*WHAT YOU HAVE TO DO*: Whenever a line in the data holds the string "Define", pull that line out.

*PROVIDED ENTRIES*:
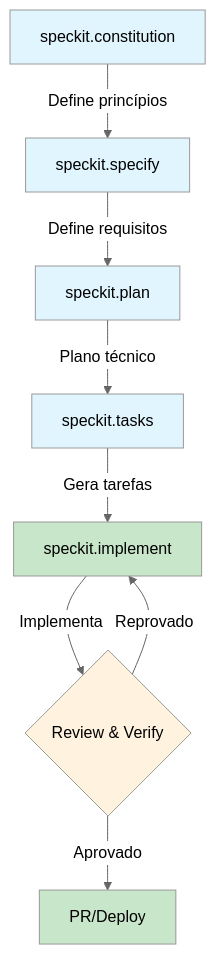
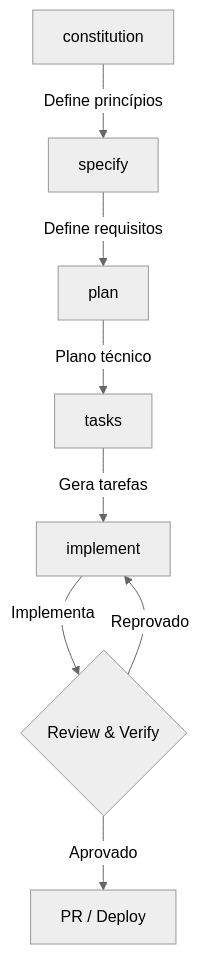
The first of 9 diagrams in README.md (wagner-sousa/spec-kit-docker), drawn with Mermaid (neutral theme) before and after one commit. The commit also changed other lines of this file, not shown here.

````diff
--- a/README.md
+++ b/README.md
@@ -44,18 +54,10 @@
 ```mermaid
 graph TD
-    A[speckit.constitution] -->|Define princípios| B[speckit.specify]
-    B -->|Define requisitos| C[speckit.plan]
-    C -->|Plano técnico| D[speckit.tasks]
-    D -->|Gera tarefas| E[speckit.implement]
+    A[constitution] -->|Define princípios| B[specify]
+    B -->|Define requisitos| C[plan]
+    C -->|Plano técnico| D[tasks]
+    D -->|Gera tarefas| E[implement]
     E -->|Implementa| F{Review & Verify}
-    F -->|Aprovado| G[PR/Deploy]
+    F -->|Aprovado| G[PR / Deploy]
     F -->|Reprovado| E
-
-    style A fill:#e1f5fe
-    style B fill:#e1f5fe
-    style C fill:#e1f5fe
-    style D fill:#e1f5fe
-    style E fill:#c8e6c9
-    style F fill:#fff3e0
-    style G fill:#c8e6c9
 ```
````
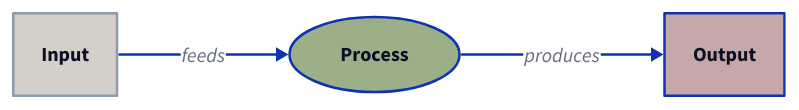
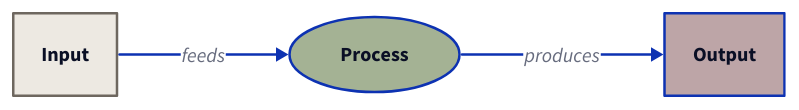
Before and after one commit to hackerjackL/SciForge-OSS: the diagram in skills/meta-skills/unified-plotting/SKILL.md, drawn with D2. The commit also changed other lines of this file and 7 other files, not shown here.

````diff
--- a/skills/meta-skills/unified-plotting/SKILL.md
+++ b/skills/meta-skills/unified-plotting/SKILL.md
@@ -199,8 +221,8 @@
 ```d2
 direction: right
-Input: {shape: rectangle; style.fill: "#D4CFC9"; style.stroke: "#8B9DAF"}
-Process: {shape: oval; style.fill: "#9CAF88"}
-Output: {shape: rectangle; style.fill: "#C7A8A8"}
+Input: {shape: rectangle; style.fill: "#EDE9E2"; style.stroke: "#6E675F"}
+Process: {shape: oval; style.fill: "#A4B294"}
+Output: {shape: rectangle; style.fill: "#BDA5A7"}
 Input -> Process: "feeds"
 Process -> Output: "produces"
 ```
````
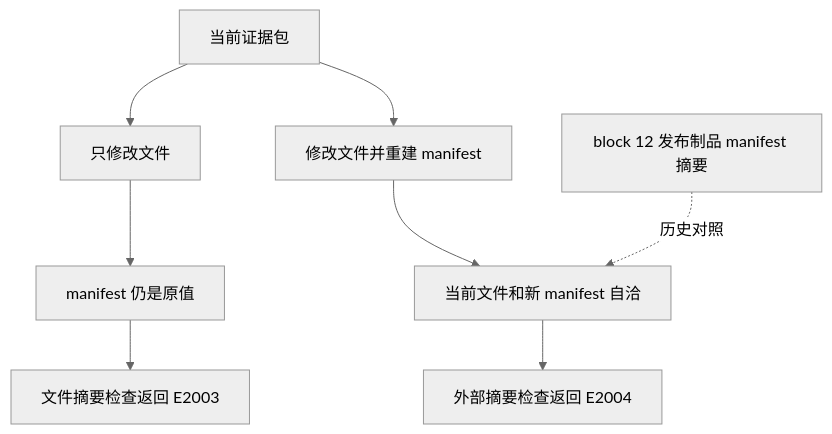
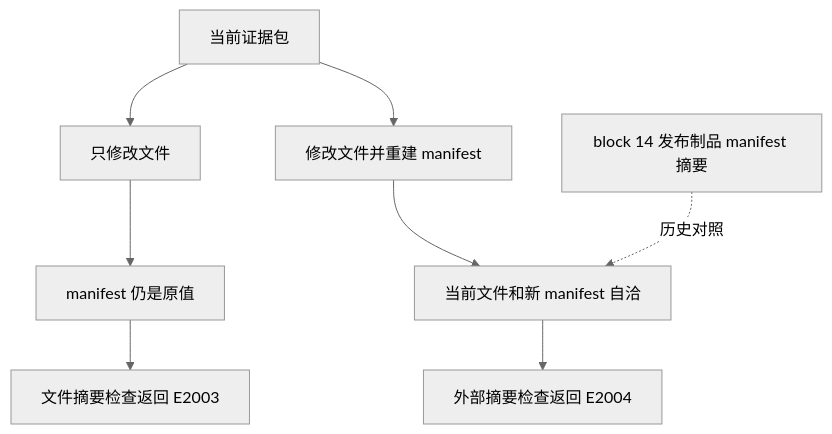
Before and after one commit to wenlittle/MoonEvidence: the fourth of 5 diagrams in docs/report/DEVELOPMENT_REPORT.md, drawn with Mermaid. The commit also changed other lines of this file and 11 other files, not shown here.

````diff
--- a/docs/report/DEVELOPMENT_REPORT.md
+++ b/docs/report/DEVELOPMENT_REPORT.md
@@ -264,13 +264,13 @@
 ```mermaid
 %%{init: {"theme": "neutral"}}%%
 flowchart TB
-    A["block 12 发布制品 manifest 摘要"]
+    A["block 14 发布制品 manifest 摘要"]
     B["当前证据包"]
     B --> C["只修改文件"]
     C --> D["manifest 仍是原值"]
     D --> E["文件摘要检查返回 E2003"]
     B --> F["修改文件并重建 manifest"]
     F --> G["当前文件和新 manifest 自洽"]
     A -.历史对照.-> G
     G --> H["外部摘要检查返回 E2004"]
 ```
````
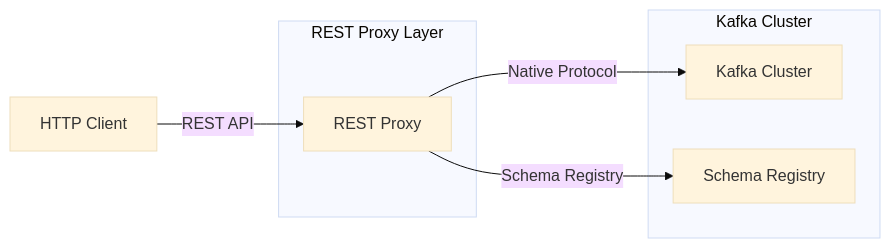
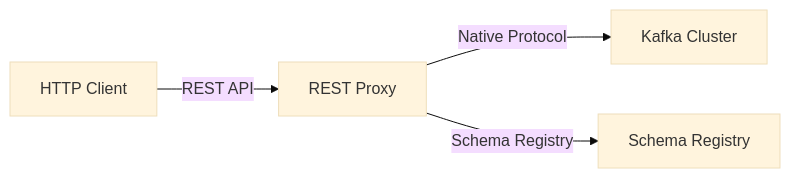
Before and after one commit to choesimin/choesimin.github.io: the diagram in collections/_notes/open-source/kafka/rest-proxy.md, drawn with Mermaid (base theme). The commit also changed other lines of this file and 6 other files, not shown here.

````diff
--- a/collections/_notes/open-source/kafka/rest-proxy.md
+++ b/collections/_notes/open-source/kafka/rest-proxy.md
@@ -45,15 +49,6 @@
 ```mermaid
 flowchart LR
-    A[HTTP Client] -->|REST API| B[REST Proxy]
-    B -->|Native Protocol| C[Kafka Cluster]
-    B -->|Schema Registry| D[Schema Registry]
-
-    subgraph "REST Proxy Layer"
-        B
-    end
-
-    subgraph "Kafka Cluster"
-        C
-        D
-    end
+    http_client[HTTP Client] -->|REST API| rest_proxy[REST Proxy]
+    rest_proxy -->|Native Protocol| kafka_cluster[Kafka Cluster]
+    rest_proxy -->|Schema Registry| schema_registry[Schema Registry]
 ```
````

*RESULT OF THIS EXERCISE*:
-    A[speckit.constitution] -->|Define princípios| B[speckit.specify]
-    B -->|Define requisitos| C[speckit.plan]
+    A[constitution] -->|Define princípios| B[specify]
+    B -->|Define requisitos| C[plan]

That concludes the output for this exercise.